Dawson sends his dancers skyward, but he wants them grounded too. This reads as a paradox—the dancers fly, gliding and slipping through intricate moves that do indeed make them seem as untethered as angels, and yet they have weight, and form, and mass. They have substance that goes far beyond the light, lifted aesthetic of classical ballet. Dawson creates this effect with a movement style he calls “whole milk, with cream.” In rehearsals, he’s constantly asking the dancers to let their classicism go. He applauds one woman who was dancing “a little less Lilac Fairy and a little more Carabosse.” He tells the group, “I’m breaking your training,” and asks for clawlike hands, for movement that is “deeper, squashed, crunched. I want it odd.”
But don’t think for a minute that Anima Animus is odd or ugly. “To fall, to slip, to slide, to dip, to dive—all of these things are different ways of approaching classical ballet,” Dawson says. He compares traditional ballet to Rembrandt or Leonardo da Vinci, “and of course I’m not that. I don’t want to be that; I want to be [graffiti artist] Banksy. I want to take history and show somebody my view on it.” To get there, he starts with an internal process—which leads us back to this idea of physically emotional virtuosity. In choreographing, “I feel my way through the movement,” he says. “I emotionalize it, if there’s such a word. Because for me, physicality is driven by emotion. If someone’s angry or sad, it becomes physical, doesn’t it? It’s expressed through the body.” To communicate his ideas, Dawson invades the dancers’ space and shows them possibilities. He moves among them like a coach who can’t stay on the sidelines, standing mid-stage, arms wide, to intercept their trajectories, and moving alongside them while issuing commands and encouragement. “I’m being emotionally visible,” he says. “I need to show them where I feel emotionally that [step] can go.”
Any given rehearsal yields a handful of Dawson’s colorful images. A glissade (a low, gliding jump) “should be grounded, like you have magnets on your toes,” he tells the women. “So when you do jump, it’s big.” To one dancer who’s being too delicate: “Do it again and Wonder Woman it.” To the men, about a lift: “Be more bold, more dominant.” To Kochetkova: “When you go into that arabesque, give it some resistance. You should be like wax just about to get cold.” To Soloist Wei Wang, about a shoulder lift: “Hold her tight and create her. Glamorous.” Dawson wants no holding back. “Speak with your feet; dance with your whole body,” he says. And while you’re at it, “make it look like you have all the time in the world.”

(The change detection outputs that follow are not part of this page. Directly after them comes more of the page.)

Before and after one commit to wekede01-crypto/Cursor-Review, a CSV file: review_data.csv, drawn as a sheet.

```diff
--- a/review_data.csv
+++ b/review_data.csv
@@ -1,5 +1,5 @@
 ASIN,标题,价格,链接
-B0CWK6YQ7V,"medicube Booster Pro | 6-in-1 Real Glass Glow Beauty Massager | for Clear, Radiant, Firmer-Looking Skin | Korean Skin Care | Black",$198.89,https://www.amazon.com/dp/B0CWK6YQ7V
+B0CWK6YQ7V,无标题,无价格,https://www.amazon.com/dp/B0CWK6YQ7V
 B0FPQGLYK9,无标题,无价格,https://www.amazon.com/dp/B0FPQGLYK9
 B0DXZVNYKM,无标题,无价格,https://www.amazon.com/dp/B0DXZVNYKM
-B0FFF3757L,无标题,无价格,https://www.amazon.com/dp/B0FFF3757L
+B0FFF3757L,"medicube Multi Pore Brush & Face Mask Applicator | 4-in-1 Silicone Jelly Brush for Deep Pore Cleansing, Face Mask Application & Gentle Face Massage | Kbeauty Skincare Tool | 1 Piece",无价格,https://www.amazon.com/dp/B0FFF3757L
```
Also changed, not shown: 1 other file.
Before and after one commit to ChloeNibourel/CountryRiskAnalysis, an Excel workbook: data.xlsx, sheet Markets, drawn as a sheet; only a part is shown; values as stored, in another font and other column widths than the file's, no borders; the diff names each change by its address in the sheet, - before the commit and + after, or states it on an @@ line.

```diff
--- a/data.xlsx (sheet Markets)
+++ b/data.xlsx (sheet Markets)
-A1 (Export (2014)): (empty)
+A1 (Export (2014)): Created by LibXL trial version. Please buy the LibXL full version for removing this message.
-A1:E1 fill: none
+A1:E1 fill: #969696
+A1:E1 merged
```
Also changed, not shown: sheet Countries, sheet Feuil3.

In Bosso’s music, Dawson hears both hope and doom. “You are here to tell us something,” he tells the dancers. “You’re saying to the public, ‘Be careful. It’s not going to end well if you keep going this way.’” Though his message acknowledges doom, it keeps reverting to hope. As much as he emphasizes unity, he’s interested “in the power of the human being,” he says. “I want each person to dance more like themselves than they ever have been.” That mindset is, in effect, his spirituality. “I believe in the universe,” he says. “We’re energy and carbon and atomic; creation is happening all the time. That’s why I love what we do, because we’re embodying what life is all about.”